I won’t annoy you with going into too much detail about the most annoying things, like making sure we have a “Tennessee” this time instead of a “Dallas” (Danny McBride is serviceable enough, but asking him to act ‘grief’ is maybe pushing his skill set) or that the Engineer’s homeworld is apparently just one city on an entire planet (when their entire purpose seems to be about expansion and spreading their seed across the universe) or that there’s not even a pretense of taking precautions upon landing (if the scientists taking their helmets off bugged you last time, this should make you want to walk out) or not explaining why the Engineer ship is crashed up on a mountainside after the flashback makes clear it docked above the city or where the xenomorph eggs came from without a Queen or the fundamental question that these films were supposed to answer in the first place – why was the original Engineer ship from Alien crashed with a hold full of eggs?
And was I the only one laughing when after saying “I’m just burning up” in the “Last Supper” prologue, James Franco literally burns up? That’s comedy gold right there.
Not quite the comedy gold of barely taking first place at the box office by less than a million dollars (to a film that has been out for three weeks now) while simultaneously making over $15 million less than Prometheus did its opening weekend. At least the cost-cutting (Covenant’s budget was $33 million less than that of Prometheus) is all there on the screen.
— Paul Brian McCoy
Was Prometheus really as bad a movie as fans made it out to be? While the 2012 Alien prequel could be rather obtuse, and the characters made some of the stupidest decisions as reportedly intelligent scientists, it had an intriguing central mystery, moody sense of atmosphere, great sets, some viciously memorable sequences like Noomi Rapace’s self-directed surgical operation, and a delightfully supercilious Michael Fassbender bot. By the film’s end there were still plenty of outstanding questions unanswered, and so five years later director Ridley Scott has returned with Alien: Covenant to further confound and entertain.
The crew of a colony ship takes a detour to land on a habitable world and trace the mysterious transmission belonging to the android David (Fassbender). As expected, all is not what it seems and the crew is almost immediately put into jeopardy.
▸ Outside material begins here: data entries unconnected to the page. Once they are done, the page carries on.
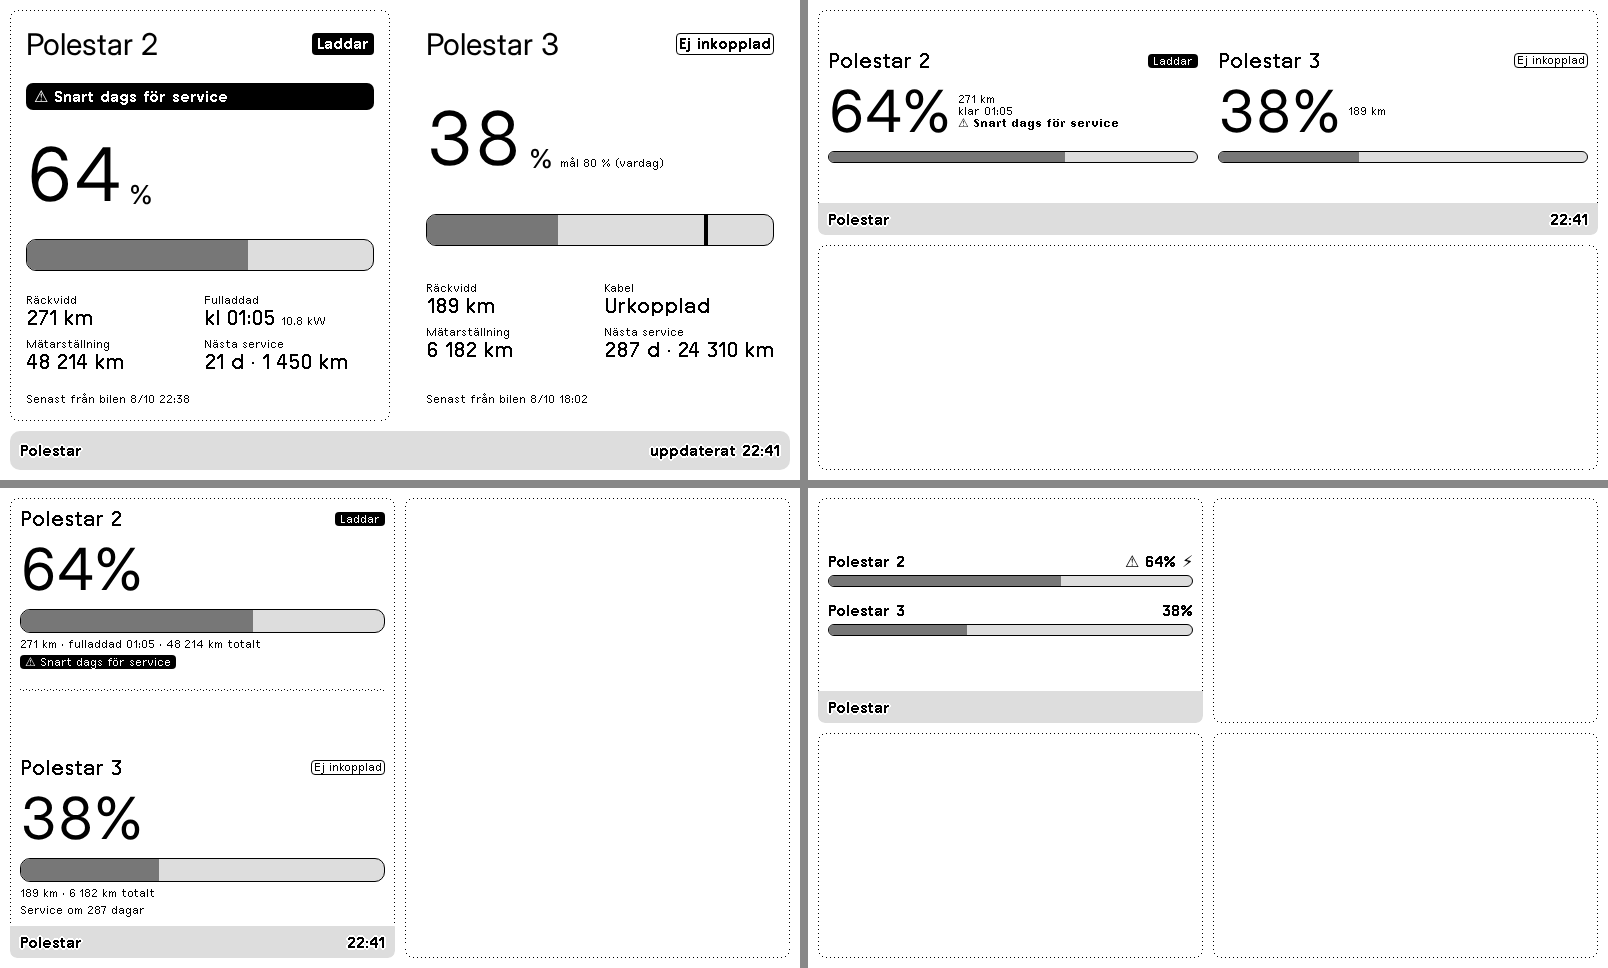
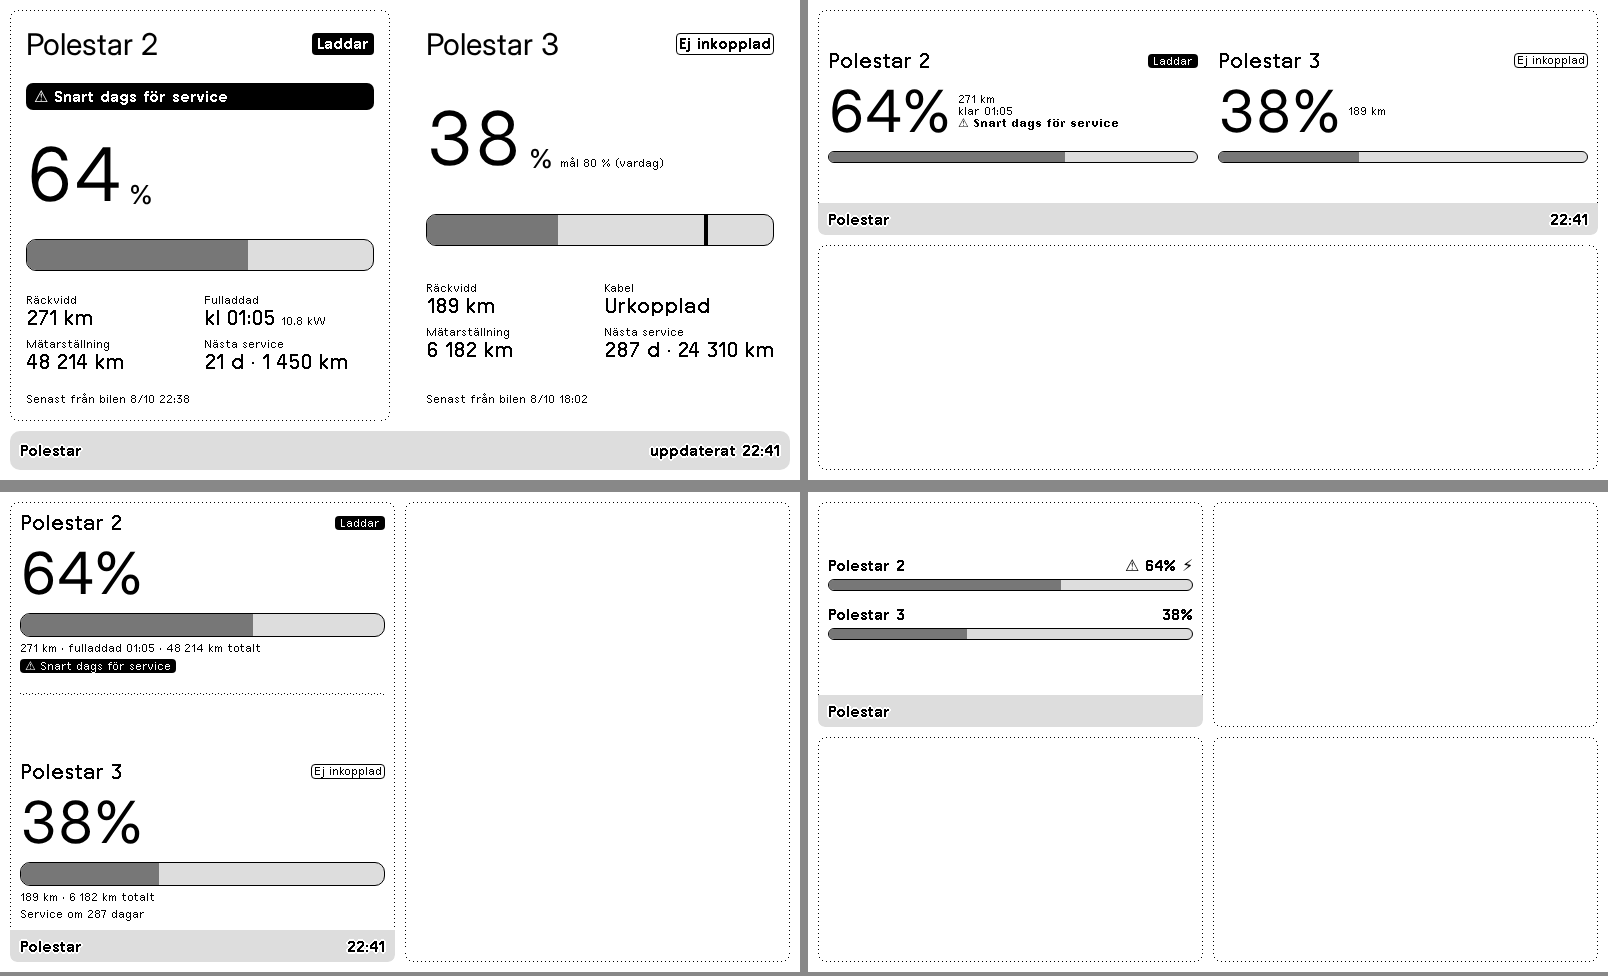
Support portrait and TRMNL X; drop inline styles
Layouts stack with portrait: classes and grow with lg: on TRMNL X.
Inline style attributes replaced by framework classes (dynamic progress
bar widths excepted).

diff --git a/README.md b/README.md
@@ -6,6 +6,7 @@ Plugin för [TRMNL](https://trmnl.com) (e-pappersskärm). Batterinivå, räckvid
 
 Alla fyra layouter (full, half_horizontal, half_vertical, quadrant) finns, så den fungerar i mashups.
 Se [`preview/overview.png`](preview/overview.png).
+Testad i liggande och stående format samt på TRMNL X: [stående](preview/full.portrait.png), [TRMNL X](preview/full.x.png).
 
 ## Installera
For fans who wanted more answers from Prometheus, there is a surprising amount of carryover to serve as a resolution for the prior film. There are a few big reveals, particularly about the xenomorph evolution, but the overall Alien storyline is moved just mere inches forward, slightly closer to the events of the 1979 original. The biggest problem with Covenant is that it’s too pedestrian for far too often. It sticks pretty close to the formula we’ll all familiar with, so we know it’s only a matter of time before the xenomorphs hit the fan. There is a dearth of memorable scenes here. The characters in Covenant aren’t that much smarter and make their fair share of stupid decisions (hey, let’s ignore the existence of wheat on an alien world or the possibility of killer microbes being in this breathable air). There’s just more of them to be killed off. The movie doesn’t really bother getting to know a far majority of them, consigned to the fact that they’re only here to be later ripped apart and exploded in gore.
Katherine Waterston (Fantastic Beasts and Where to Find Them) does a fine job as a Ripley replacement. Danny McBride (Eastbound and Down) has some effective dramatic moments too. But the best reason to watch Covenant, an altogether middling Alien sequel/prequel, is for twice the Fassbender robot action (there’s a Fassbender-on-Fassbender kiss, which likely will break Tumblr). Alien: Covenant is a missed opportunity of a movie hampered by a disappointingly predictable script, tedious characters, and a lack of strong set pieces. It’s acceptable entertainment but not much more. The moral: don’t be a dick to robots.
Nate’s Grade: C+
— Nate Zoebl